Driving laws: Drivers aware of vehicle taxes when driving in Europe – how to avoid

UK drivers are set to be affected by a number of car tax changes in the coming months, with further changes to Clean Air Zones (CAZs) and VEDs. For those looking to drive overseas, they may face steep charges when trying to navigate the continent.

Most motorists from the UK wishing to cross Europe by car will usually take the Eurotunnel, which can cost them a reasonable price.

This is by far the most expensive road to travel in Europe passing under the Strait of Dover in Calais, France.

At €132 or £110 for cars to cross, it costs more than twice as much as any other single toll in Europe.

Although this is a huge tax compared to the others on the list, the tunnel is the only route to drive a vehicle from mainland Europe to the UK and vice versa.

READ MORE: New driving laws 2022: The 7 major changes coming for road users

Drivers should be prepared for a cost of £40 (€47) when going through the tunnels.

Motorists are also urged to expect minor delays at peak times, with the route seeing 20 million vehicles pass through in the first 20 years alone.

Of the 30 most expensive European toll roads, 20 are in Austria, with these roads all charging a toll of at least €11 or £9.20.

The data, from Moneybarn, compared these totals to toll roads in the UK, which pale in comparison.

The most expensive toll road in the UK is the M6 ​​Toll in the West Midlands which costs £7.

This route is estimated to bring in around £53.7 million a year.

Although the Dartford Tunnel charges just £2.50 per crossing, it is estimated to receive over £209million a year, more than the rest of the top five combined.

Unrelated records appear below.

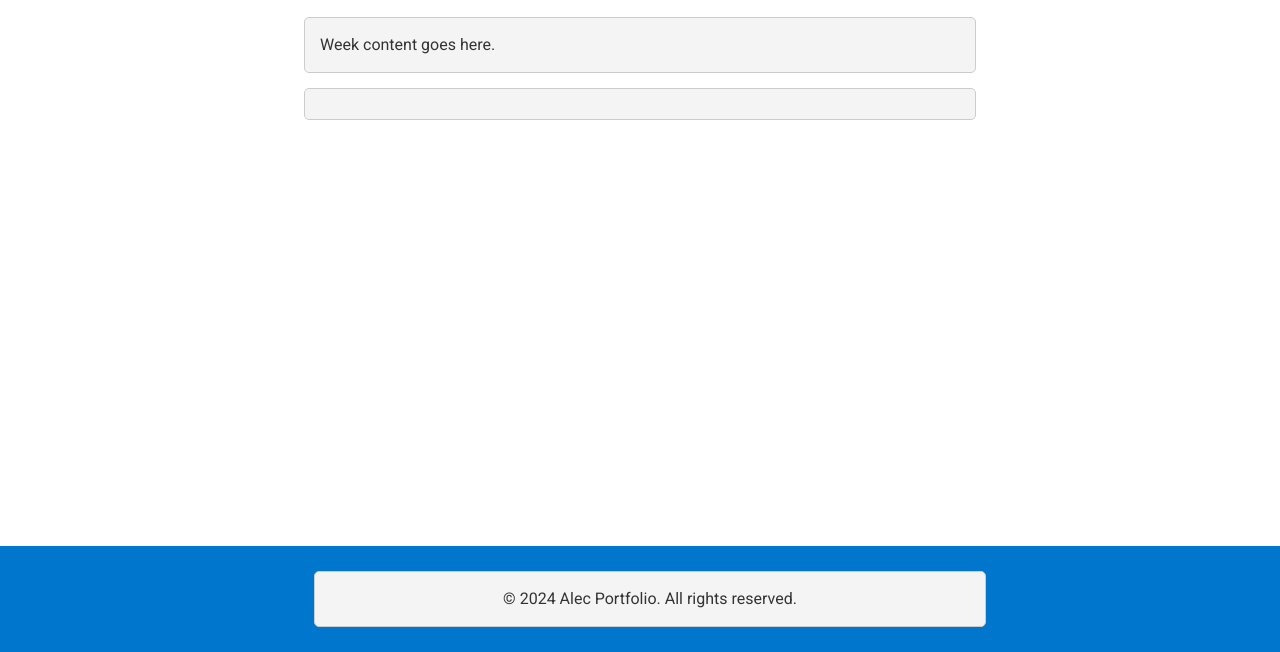
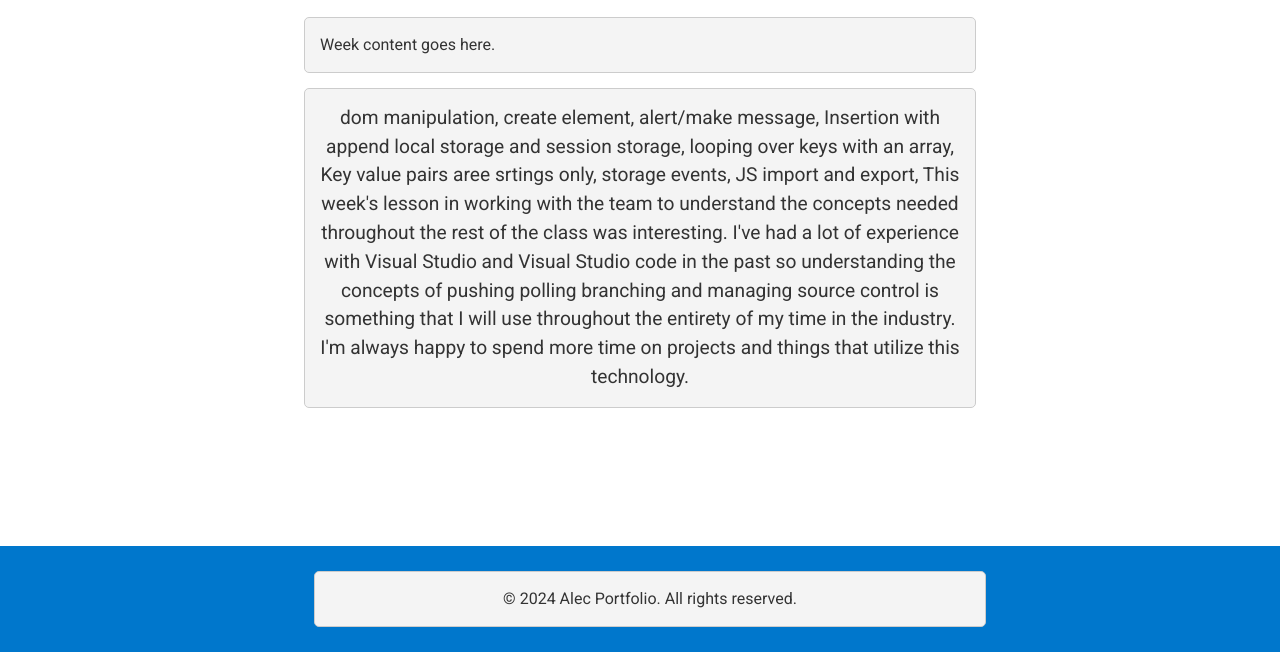
Before and after one commit to Willits-Alec/Alec-Port, a plain HTML site: page week2/w2notes.html in a window 1280 px wide. Shown: the part 148-800 px from the top of the page. Drawn offline with Linux system fonts and the light colour scheme.

Commit message:
Added notes

```diff
--- a/week2/w2notes.html
+++ b/week2/w2notes.html
@@ -38,7 +38,15 @@
     <p>Week content goes here.</p>
 
     <!-- Purpose paragraph -->
-    <p class="purpose"></p>
+    <p class="purpose"> dom manipulation, create element, alert/make message, Insertion with append
+        local storage and session storage, looping over keys with an array, Key value pairs aree srtings only,
+        storage events, JS import and export,
+
+        This week's lesson in working with the team to understand the concepts needed throughout the rest of the class was interesting.
+        I've had a lot of experience with Visual Studio and Visual Studio code in the past so understanding the concepts of pushing polling branching and managing source control is something that I will use throughout the entirety of my time in the industry.
+        I'm always happy to spend more time on projects and things that utilize this technology.
+
+    </p>
 </body>
 
 </html>
```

Motorists are also being warned of rising toll prices in France, with changes due to be launched in February.

Tolls will increase by an average of 2% from February 1.

This was met with some backlash, with many pointing out that they were originally introduced as a way to pay for highway construction, and the construction costs of most of them have been covered over the past decade.

Concession companies to operate the highways say they need a raise to make up for wage increases and loss of revenue during the shutdowns.

Any driver will also have to comply with the new tire laws or face a fine.

Since November 2021, some mountainous regions required drivers to have winter tires fitted between November and March each year.

Mary I. Bruner